> [What is expected]: An exact copy of every record below is needed, with all pictures removed.
Start of Data
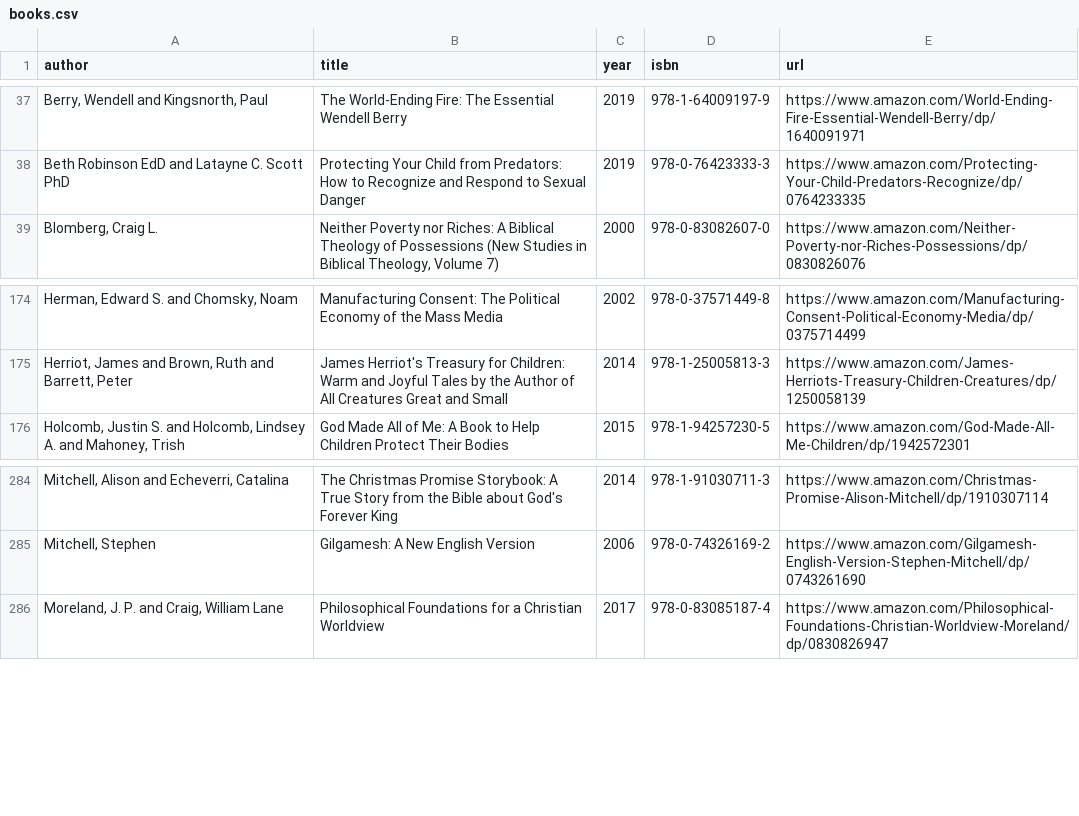
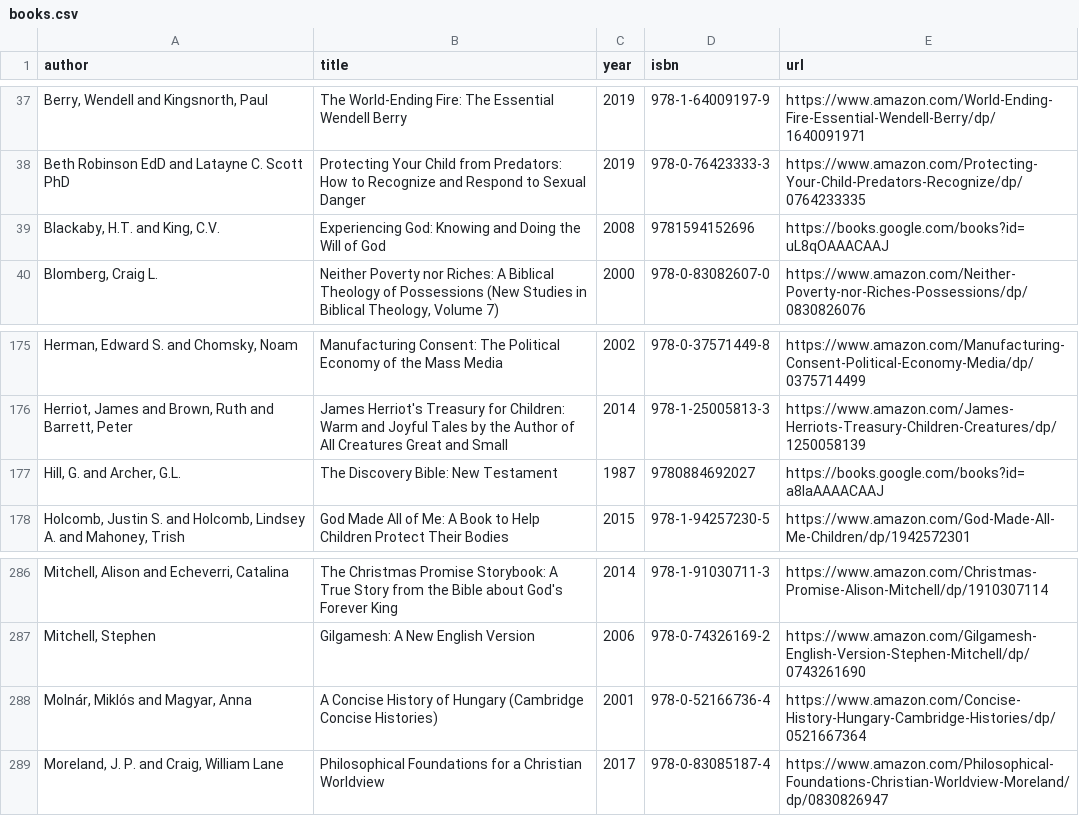
Before and after one commit to vektor8891/notes, a CSV file: _data/books.csv, drawn as a sheet; only a part is shown, gaps mark what is left out; the diff names each change by its address in the sheet, - before the commit and + after, or states it on an @@ line.

Commit message:
update books

```diff
--- a/_data/books.csv
+++ b/_data/books.csv
+row 39: Blackaby, H.T. and King, C.V. | Experiencing God: Knowing and Doing the Will of God | 2008 | 9781594152696 | https://books.google.com/books?id=uL8qOAAACAAJ
+row 177: Hill, G. and Archer, G.L. | The Discovery Bible: New Testament | 1987 | 9780884692027 | https://books.google.com/books?id=a8IaAAAACAAJ
+row 288: Molnár, Miklós and Magyar, Anna | A Concise History of Hungary (Cambridge Concise Histories) | 2001 | 978-0-52166736-4 | https://www.amazon.com/Concise-History-Hungary-Cambridge-Histories/dp/0521667364
```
End of Data
> [Exercise answer]:
Before and after one commit to vektor8891/notes, a CSV file: _data/books.csv, drawn as a sheet; only a part is shown, gaps mark what is left out; the diff names each change by its address in the sheet, - before the commit and + after, or states it on an @@ line.

Commit message:
update books

```diff
--- a/_data/books.csv
+++ b/_data/books.csv
+row 39: Blackaby, H.T. and King, C.V. | Experiencing God: Knowing and Doing the Will of God | 2008 | 9781594152696 | https://books.google.com/books?id=uL8qOAAACAAJ
+row 177: Hill, G. and Archer, G.L. | The Discovery Bible: New Testament | 1987 | 9780884692027 | https://books.google.com/books?id=a8IaAAAACAAJ
+row 288: Molnár, Miklós and Magyar, Anna | A Concise History of Hungary (Cambridge Concise Histories) | 2001 | 978-0-52166736-4 | https://www.amazon.com/Concise-History-Hungary-Cambridge-Histories/dp/0521667364
```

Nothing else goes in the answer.